*What you should do*: What is needed is the number of lines below that contain the word "examples", with no other output.

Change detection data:
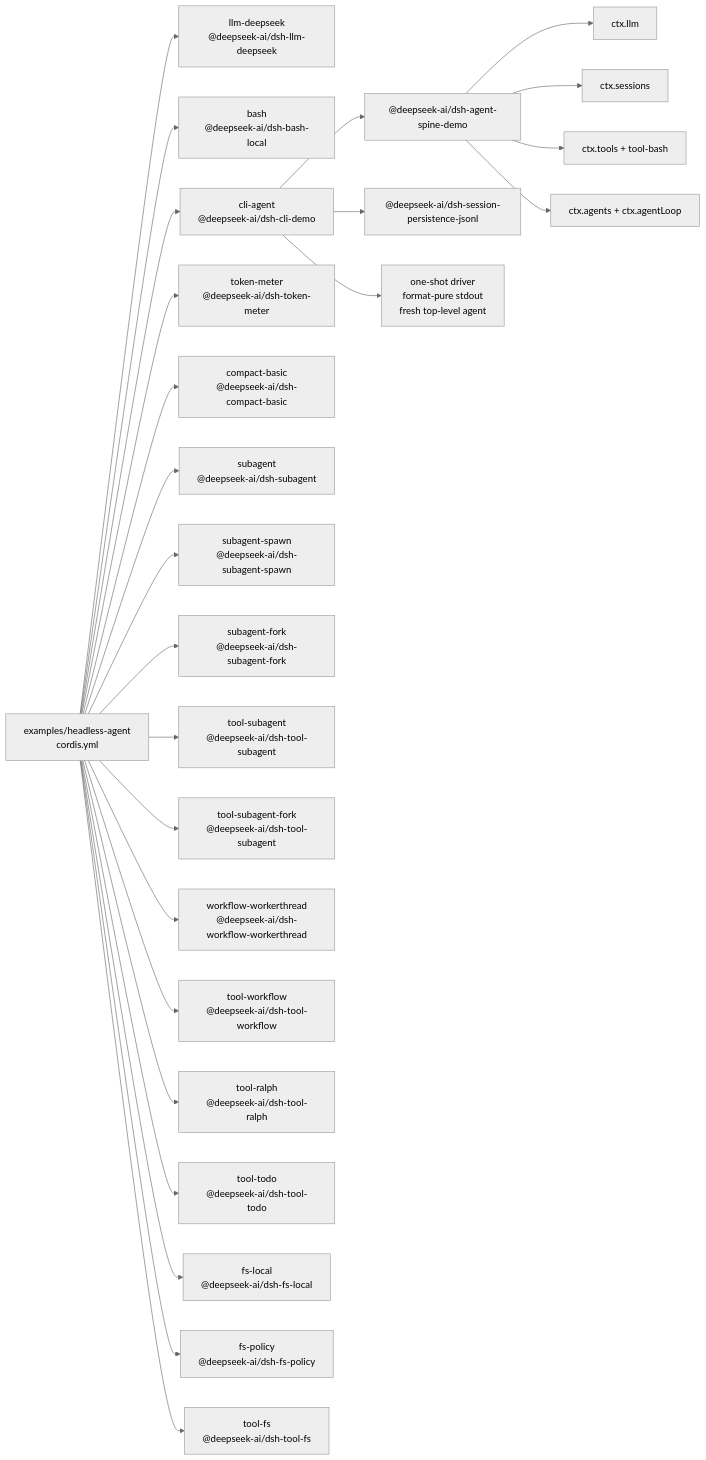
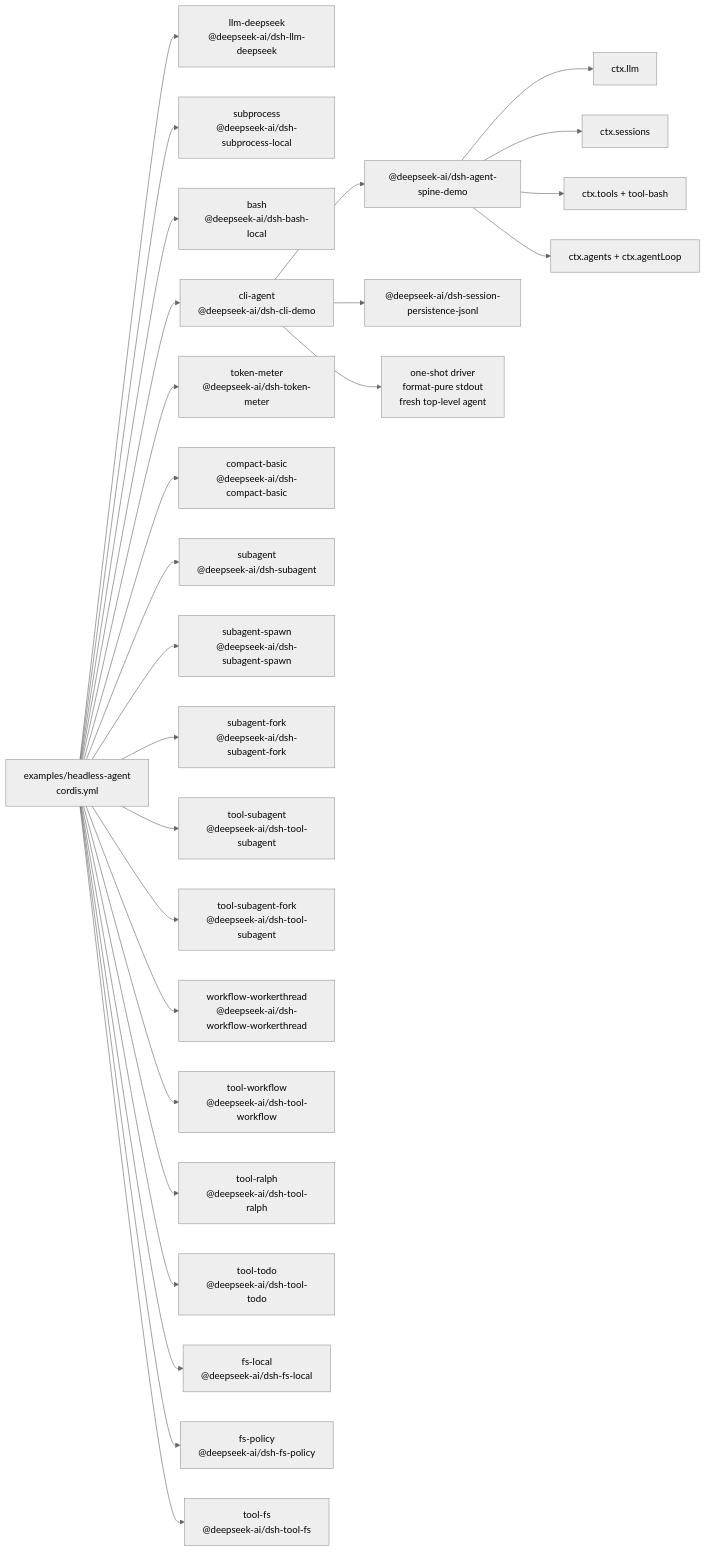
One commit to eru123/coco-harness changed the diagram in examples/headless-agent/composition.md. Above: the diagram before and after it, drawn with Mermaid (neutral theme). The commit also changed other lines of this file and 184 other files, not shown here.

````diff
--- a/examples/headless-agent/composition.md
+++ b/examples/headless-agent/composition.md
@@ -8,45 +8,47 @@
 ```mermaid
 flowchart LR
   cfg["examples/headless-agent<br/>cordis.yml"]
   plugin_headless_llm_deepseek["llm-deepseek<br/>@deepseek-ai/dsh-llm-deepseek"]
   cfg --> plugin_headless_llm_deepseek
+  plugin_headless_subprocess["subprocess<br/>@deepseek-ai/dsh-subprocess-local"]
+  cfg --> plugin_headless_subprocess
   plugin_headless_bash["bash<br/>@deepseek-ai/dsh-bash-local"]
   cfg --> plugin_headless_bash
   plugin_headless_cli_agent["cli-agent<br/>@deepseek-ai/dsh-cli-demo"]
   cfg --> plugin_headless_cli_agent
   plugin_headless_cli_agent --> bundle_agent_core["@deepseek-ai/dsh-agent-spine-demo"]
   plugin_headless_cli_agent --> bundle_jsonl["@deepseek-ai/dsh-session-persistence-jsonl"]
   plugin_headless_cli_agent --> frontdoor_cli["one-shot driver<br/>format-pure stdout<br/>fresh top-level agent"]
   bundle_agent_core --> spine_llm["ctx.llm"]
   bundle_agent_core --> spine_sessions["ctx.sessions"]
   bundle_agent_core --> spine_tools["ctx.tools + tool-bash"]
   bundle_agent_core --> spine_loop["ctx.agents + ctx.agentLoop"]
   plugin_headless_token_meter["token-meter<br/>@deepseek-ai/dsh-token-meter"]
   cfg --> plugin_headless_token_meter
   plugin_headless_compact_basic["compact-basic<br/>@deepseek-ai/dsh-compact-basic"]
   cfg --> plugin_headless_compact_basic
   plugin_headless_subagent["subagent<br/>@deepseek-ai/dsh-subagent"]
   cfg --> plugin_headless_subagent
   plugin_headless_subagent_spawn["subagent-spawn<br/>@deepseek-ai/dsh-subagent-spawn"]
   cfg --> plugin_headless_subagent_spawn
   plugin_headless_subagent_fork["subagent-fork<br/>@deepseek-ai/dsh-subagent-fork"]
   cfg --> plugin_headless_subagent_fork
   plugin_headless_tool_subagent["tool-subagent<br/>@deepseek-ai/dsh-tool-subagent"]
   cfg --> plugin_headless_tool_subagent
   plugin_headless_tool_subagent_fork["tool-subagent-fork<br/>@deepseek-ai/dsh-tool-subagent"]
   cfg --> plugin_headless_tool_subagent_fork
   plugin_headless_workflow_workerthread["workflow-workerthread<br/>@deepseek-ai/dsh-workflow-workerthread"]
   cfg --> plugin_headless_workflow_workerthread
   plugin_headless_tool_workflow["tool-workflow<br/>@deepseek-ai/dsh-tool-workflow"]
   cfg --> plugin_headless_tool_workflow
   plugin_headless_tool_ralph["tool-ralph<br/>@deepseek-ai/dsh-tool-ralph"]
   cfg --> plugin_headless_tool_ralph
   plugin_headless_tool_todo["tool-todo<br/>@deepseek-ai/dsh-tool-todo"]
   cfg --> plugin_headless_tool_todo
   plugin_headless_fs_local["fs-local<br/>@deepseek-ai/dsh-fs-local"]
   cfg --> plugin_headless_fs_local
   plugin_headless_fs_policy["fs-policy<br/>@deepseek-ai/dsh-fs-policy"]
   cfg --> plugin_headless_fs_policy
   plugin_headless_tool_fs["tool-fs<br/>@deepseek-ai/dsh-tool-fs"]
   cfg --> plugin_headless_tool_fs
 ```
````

*Finished exercise*: 4